He was out to lunch with an intern who was also injured. The editorial ran in the paper on the same day as the photographer’s burial.
After Santiago’s death, the Mexican newspaper has decided to cut its drug coverage, concluding the situation has become too dangerous for journalists.
“We do not want more deaths,” the newspaper’s letter to the cartels said. “We do not want more injuries or even more intimidation. It is impossible to exercise our role in these conditions. Tell us, then, what do you expect of us as a medium?”
El Diario is the most popular paper in Juarez, and it has made a reputation for aggressively covering drug violence in the past. Investigative reporting in Mexico is very dangerous, but, up until now, Juarez has had the best coverage of any border city. Many other cities simply don’t cover crime news anymore.
In Juarez, the journalists have challenged and stood up to the cartels. But with the photographer’s death, the newspaper staff appears to have reached its breaking point.
It’s a real tragedy to see the last defender of free speech in the area forced to surrender to the drug lords.
In the letter to the cartels, the newspaper said, “You are, at present, the de facto authorities in this city because the legal institutions have not been able to keep our colleagues from dying.”
The editorial goes on to say, “This is not a surrender. Nor does it mean that we’ve given up the work we have been developing. Instead it is a respite to those who have imposed the force of its law in this city, provided they respect the lives of those who are dedicated to the craft of reporting.”
El Diario’s editor, Pedro Torres, reiterated that the editorial does not indicate the paper’s submission to cartels.
“We’re not surrendering to the people who belong to these groups. We’re asking for a truce because we don’t want them to kill any more of our companeros,” he said.
Torres cannot deny that the cartels are in charge in Juarez, though.
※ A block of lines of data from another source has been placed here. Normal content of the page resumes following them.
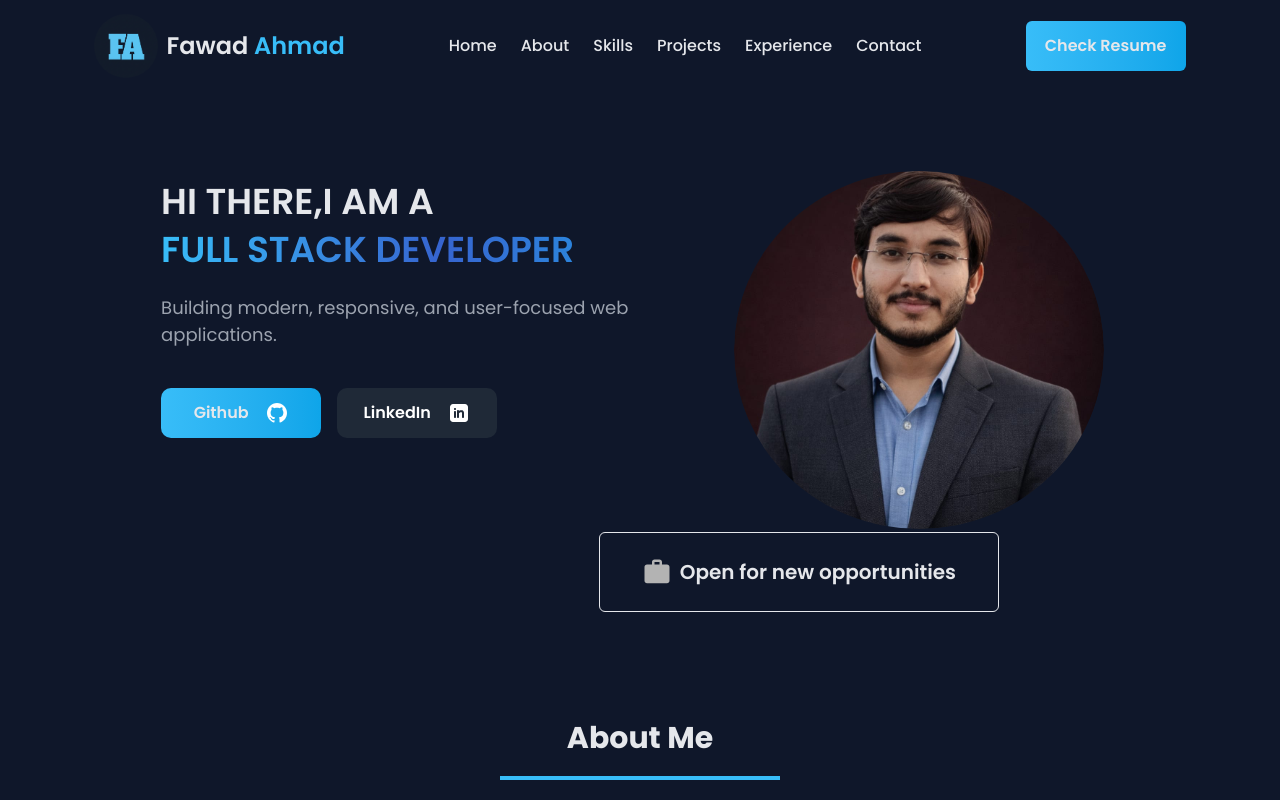
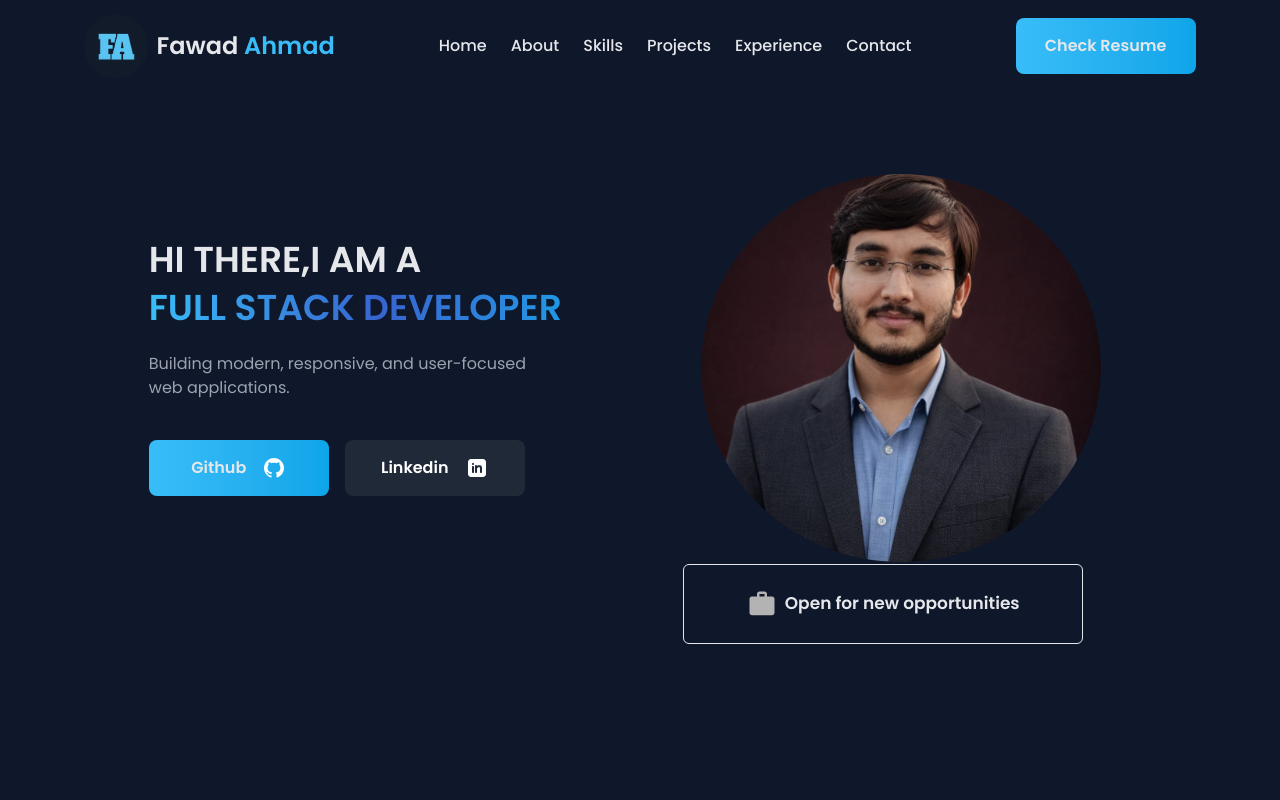
Before and after one commit to FAWAD-AHMAD-168/Personal-Portfolio, a Next.js app: page / in a window 1280 px wide. Shown: the top 800 px of the page. Built offline with nearby package versions, Linux system fonts and the light colour scheme.

Commit message:
fix: adjust header and home layouts and refine button sizes for responsiveness

```diff
--- a/app/globals.css
+++ b/app/globals.css
@@ -1,5 +1,7 @@
 @import "tailwindcss";
 @import "tw-animate-css";
+
+
 
 @custom-variant dark (&:is(.dark *));
 
--- a/app/home/page.tsx
+++ b/app/home/page.tsx
@@ -2,7 +2,7 @@ import HomeLeft from "@/components/sections/home/HomeLeft";
 import HomeRight from "@/components/sections/home/HomeRight";
 import type { Metadata } from "next";
 
-export const metadata:Metadata = {
+export const metadata: Metadata = {
   title: "Fawad Ahmad | MERN Stack Developer & Frontend Engineer",
   description:
     "Fawad Ahmad is a MERN Stack Developer specializing in HTML, CSS, Tailwind CSS, JavaScript, React, and Node.js. Pursuing Computer Science at the University of Gujrat and building modern, responsive web applications.",
@@ -31,16 +31,16 @@ export const metadata:Metadata = {
 
 const page = () => {
   return (
-
-<section id="home" className="mx-auto  flex  justify-center items-center w-full ">
-    <div className=" flex  flex-col-reverse justify-center items-center     lg:flex lg:flex-row  lg:justify-center lg:items-center ">
-
-      <HomeLeft />
-      <HomeRight />
-    </div>
+    <section
+      id="home"
+      className="mx-auto flex justify-center items-center w-full  "
+    >
+      <div className="flex flex-col-reverse justify-center items-center lg:gap-15  lg:flex lg:flex-row  lg:justify-center lg:items-center ">
+        <HomeLeft />
+        <HomeRight />
+      </div>
     </section>
   );
-
 };
 
 export default page;
--- a/app/page.tsx
+++ b/app/page.tsx
@@ -1,18 +1,24 @@
 import Home from "./home/page";
-import About from "./about/page";
+// import About from "./about/page";
 // import Projects from "./projects/page";
 // import Contact from "./contact/page";
-import Skills from "./skills/page";
+// import Skills from "./skills/page";
 // import Experience from "./experience/page";
+
+import Button from "@/components/customUI/Button";
 
 const page = () => {
   return (
     <>
       <main className="flex flex-col gap-20">
         <Home />
-        <About />
-        <Skills />
+        {/* <About />
+        <Skills /> */}
       </main>
+
+
+
+
     </>
   );
 };
--- a/components/customUI/Button.tsx
+++ b/components/customUI/Button.tsx
@@ -1,37 +1,54 @@
-"use client"
+"use client";
 import Image from "next/image";
 
 const variantClasses = {
-    primary:" flex justify-center items-center gap-2 bg-gradient-to-r from-(--primary-color) to-(--accent-color) text-(--text-primary-color) hover:from-(--accent-color) hover:to-(--accent-color) transition duration-300",
-    secondary:"bg-[var(--bg-button-secondary)] text-white hover:bg-gray-700 transition duration-300 flex justify-center items-center gap-2",
-    ghost:"bg-transparent  text-(--text-primary-color) hover:bg-gray-100 transition duration-300 flex justify-center items-center gap-2",
+  primary:
+    " flex justify-center items-center gap-2 bg-gradient-to-r from-(--primary-color) to-(--accent-color) text-(--text-primary-color) hover:from-(--accent-color) hover:to-(--accent-color) transition duration-300",
+  secondary:
+    "bg-[var(--bg-button-secondary)] text-white hover:bg-gray-700 transition duration-300 flex justify-center items-center gap-2",
+  ghost:
+    "bg-transparent  text-(--text-primary-color) hover:bg-gray-100 transition duration-300 flex justify-center items-center gap-2",
 };
 
 const sizeClasses = {
-    //ONLY ONE SIZE IS MADE FOR NOW !!!
-    sm:"  text-[14px] font-semibold rounded-md ",
-    lg:" h-[50px] w-[160px] text-[16px] font-semibold rounded-lg ",
-
+  sm: "px-2 py-3 w-[130px] text-[13px] font-semibold rounded",
+  md: "px-2 py-4 w-[155px] text-[14px] font-semibold rounded-md",
+  lg: " px-2 py-4 w-[180px] text-[16px] font-semibold rounded-md ",
 };
 
 interface ButtonProps {
   variant: "primary" | "secondary" | "ghost";
   type: "button" | "submit" | "reset";
-  size: "lg"|"sm";
+  size: "lg" | "md" | "sm";
   onClick?: () => void;
   rightIcon?: string;
   className?: string;
   children: React.ReactNode;
-
 }
 
-const Button: React.FC<ButtonProps> = ({variant ,type , size, rightIcon ,onClick ,className = "", children, ...props}) => {
+const Button: React.FC<ButtonProps> = ({
+  variant,
+  type,
+  size,
+  rightIcon,
+  onClick,
+  className = "",
+  children,
+  ...props
+}) => {
   return (
-    <button type={type} onClick={onClick} className={`${variantClasses[variant]} ${sizeClasses[size]} ${className} `} {...props}>
+    <button
+      type={type}
+      onClick={onClick}
+      className={`${variantClasses[variant]} ${sizeClasses[size]} ${className} `}
+      {...props}
+    >
       {children}
-      {rightIcon && <Image src={rightIcon} alt="" width={24} height={24} className="ml-2" />}
+      {rightIcon && (
+        <Image src={rightIcon} alt="" width={24} height={24} className="ml-2" />
+      )}
     </button>
-  )
-}
+  );
+};
 
-export default Button
+export default Button;
--- a/components/sections/header/Header.tsx
+++ b/components/sections/header/Header.tsx
@@ -16,7 +16,7 @@ const Header = () => {
   };
 
   return (
-    <header className="fixed top-0 z-1000 text-(--text-primary-color) bg-(--bg-primary-color) h-23 w-full   flex justify-center items-center gap-20 sm:gap-22 md:gap-20 lg:gap-26  xl-gap-30   ">
+    <header className="  z-1000 text-(--text-primary-color) bg-(--bg-primary-color) h-23 w-full mx-auto flex  items-center justify-center         sm:gap-32 md:gap-16 lg:gap-26  xl-gap-30   ">
       {/* Profile Section */}
 
       <div>
@@ -32,10 +32,6 @@ const Header = () => {
     sm:h-13 sm:w-13
     md:h-14 md:w-14
     lg:h-16 lg:w-16
-
-
-
-
     rounded-full
     shadow-(--primary-color)
   "
@@ -72,17 +68,29 @@ const Header = () => {
 
       {/* Resume Button */}
 
-      <div className="hidden   md:block ">
-        <Button
-          variant="primary"
-          size="lg"
-          type="button"
-          className="
-    h-[50px] w-[50px] text-[12px] font-semibold rounded-sm
-    md:h-[45px] md:w-[120px] md:text-[12px]
-    xl:h-[50px] xl:w-[160px] xl:text-[16px]
-  "
-        >
+
+
+      {/* Medium screens  */}
+      <div className="hidden md:block lg:hidden">
+        <Button variant="primary" size="sm" type="button">
+          <Link href="/resume.pdf" target="_blank" rel="noopener noreferrer">
+            Check Resume
+          </Link>
+        </Button>
+      </div>
+
+      {/* Large screens  */}
+      <div className="hidden lg:block xl:hidden">
+        <Button variant="primary" size="md" type="button">
+          <Link href="/resume.pdf" target="_blank" rel="noopener noreferrer">
+            Check Resume
+          </Link>
+        </Button>
+      </div>
+
+      {/* Extra large  */}
+      <div className="hidden xl:block">
+        <Button variant="primary" size="lg" type="button">
           <Link href="/resume.pdf" target="_blank" rel="noopener noreferrer">
             Check Resume
           </Link>
--- a/components/sections/home/HomeLeft.tsx
+++ b/components/sections/home/HomeLeft.tsx
@@ -5,7 +5,7 @@ import {motion} from 'framer-motion'
 
 const HomeLeft = () => {
   return (
-    <section className="  w-[70%]   h-95 lg:h-130  flex flex-col justify-center   gap-6">
+    <section className="  w-[85%]  lg:w-[50%]   h-95 lg:h-130  flex flex-col justify-center    gap-6 ">
       <motion.div
       initial={{x:-30,opacity:0}}
       animate={{x:0,opacity:1}}
@@ -21,7 +21,7 @@ const HomeLeft = () => {
       initial={{x:-30,opacity:0}}
       animate={{x:0,opacity:1}}
       transition={{duration:0.5,delay:0.2}}
-       className="text-[18px] text-(--text-secondary-color)">
+       className="text-[16px] text-(--text-secondary-color) w-[86%]">
         Building modern, responsive, and user-focused web applications.
       </motion.p>
           {/* Github and LinkedIn Buttons */}
@@ -35,6 +35,7 @@ const HomeLeft = () => {
           variant="primary"
           size="lg"
           rightIcon="/home/github.svg"
+          onClick={()=>{window.open("https://github.com/FAWAD-AHMAD-168", "_blank")}}
         >
           <Link href="https://github.com/FAWAD-AHMAD-168">Github</Link>
         </Button>
@@ -43,9 +44,10 @@ const HomeLeft = () => {
           variant="secondary"
           size="lg"
           rightIcon="/home/linkedin.svg"
+          onClick={()=>{window.open("https://www.linkedin.com/in/fawad-ahmad-b9a286319", "_blank")}}
         >
           <Link href="https://www.linkedin.com/in/fawad-ahmad-b9a286319">
-            LinkedIn
+            Linkedin
           </Link>
         </Button>
       </motion.div>
--- a/components/sections/home/HomeRight.tsx
+++ b/components/sections/home/HomeRight.tsx
@@ -1,25 +1,40 @@
-"use client"
+"use client";
 import Image from "next/image";
-import {motion} from 'framer-motion'
+import { motion } from "framer-motion";
 const HomeRight = () => {
   return (
-    <section className="relative w-[80%] md:w-[50%] h-85 lg:h-135 mt-20   text-white flex flex-col  justify-center items-center ">
+    <section className="relative w-[80%] md:w-[50%] h-95 lg:h-138    text-white flex flex-col  justify-center items-center ">
       <motion.div
-      initial={{y:100,scale:0.8,opacity:0}}
-      animate={{y:0,scale:1,opacity:1}}
-      transition={{duration:0.7}}
+        initial={{ scale: 0.8, x: 40, opacity: 0 }}
+        animate={{ scale: 1, x: 0, opacity: 1 }}
+        transition={{ duration: 0.7 }}
       >
         <Image
           src="/home/profile pic.svg"
           alt="profile"
-          width={370}
-          height={370}
+          width={400}
+          height={400}
           loading="lazy"
-          className="rounded-full"
+          className="rounded-full hidden sm:hidden md:block"
         />
       </motion.div>
 
-      <div className=" hidden  absolute top-113  right-30  text-(--text-primary-color) text-[20px] w-100 h-20 rounded-sm border font-semibold border-(--text-primary-color) xl:flex justify-center items-center gap-2">
+      <motion.div
+        initial={{ scale: 0.8, x: 40, opacity: 0 }}
+        animate={{ scale: 1, x: 0, opacity: 1 }}
+        transition={{ duration: 0.7 }}
+      >
+        <Image
+          src="/home/profile pic.svg"
+          alt="profile"
+          width={320}
+          height={320}
+          loading="lazy"
+          className="rounded-full  sm:block md:hidden"
+        />
+      </motion.div>
+
+      <div className=" hidden  absolute bottom-0 right-12  text-(--text-primary-color) text-[17px] w-100 h-20 rounded-sm border font-semibold border-(--text-primary-color) lg:flex justify-center items-center gap-2">
         <Image
           src="/home/work.svg"
           alt="work"
```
“We said this clearly. There is no authority anymore, except for the de facto authority of the criminals. We live under their law.”
Despite the editor’s words, raising a white flag is exactly what El Diario is doing, not because they wish to, but they are being forced to surrender in an effort to protect their own.
As rival drug cartels fight for control of the city, Juarez has witnessed eight to 12 homicides a day.
Mexico is one of the most dangerous countries in the world for reporters, according to the New York-based Committee to Protect Journalists. More than 30 journalists and other media workers have been killed or vanished since December 2006.
Santiago is the second journalist from El Diario to be killed in the last two years. In 2008, a crime reporter for the paper was shot outside his home.
A security spokesman for Mexican President Felipe Calderon said that no group should negotiate with organized crime.
But the president and his posse aren’t doing anything to remedy the situation.
This crisis is greater than the city of Juarez. It affects the entire nation of Mexico.
The Mexican government needs to protect its journalists immediately. Sending security personnel to news buildings and keeping bodyguards close to reporters and photographers in the field are ways it could defend them.
If the government does nothing to provide aid in Juarez, it will send a clear message to its citizens and the rest of the world: the cartels run the country.
As U.S. journalists, we hold the right to freedom of the press in paramount esteem. For El Diario to give it up, the staff must fear for their lives. This is their last resort to ensure their own safety.
Freedom of the press is a right guaranteed by good governments. If the Mexican government cannot protect this right, are the drug lords the true monarchs of the country? In the editorial, the newspaper is effectively calling the cartels “boss,” after all.
The situation can only worsen if the government does not act. It’s time to take the country back from the cartels, starting with the press.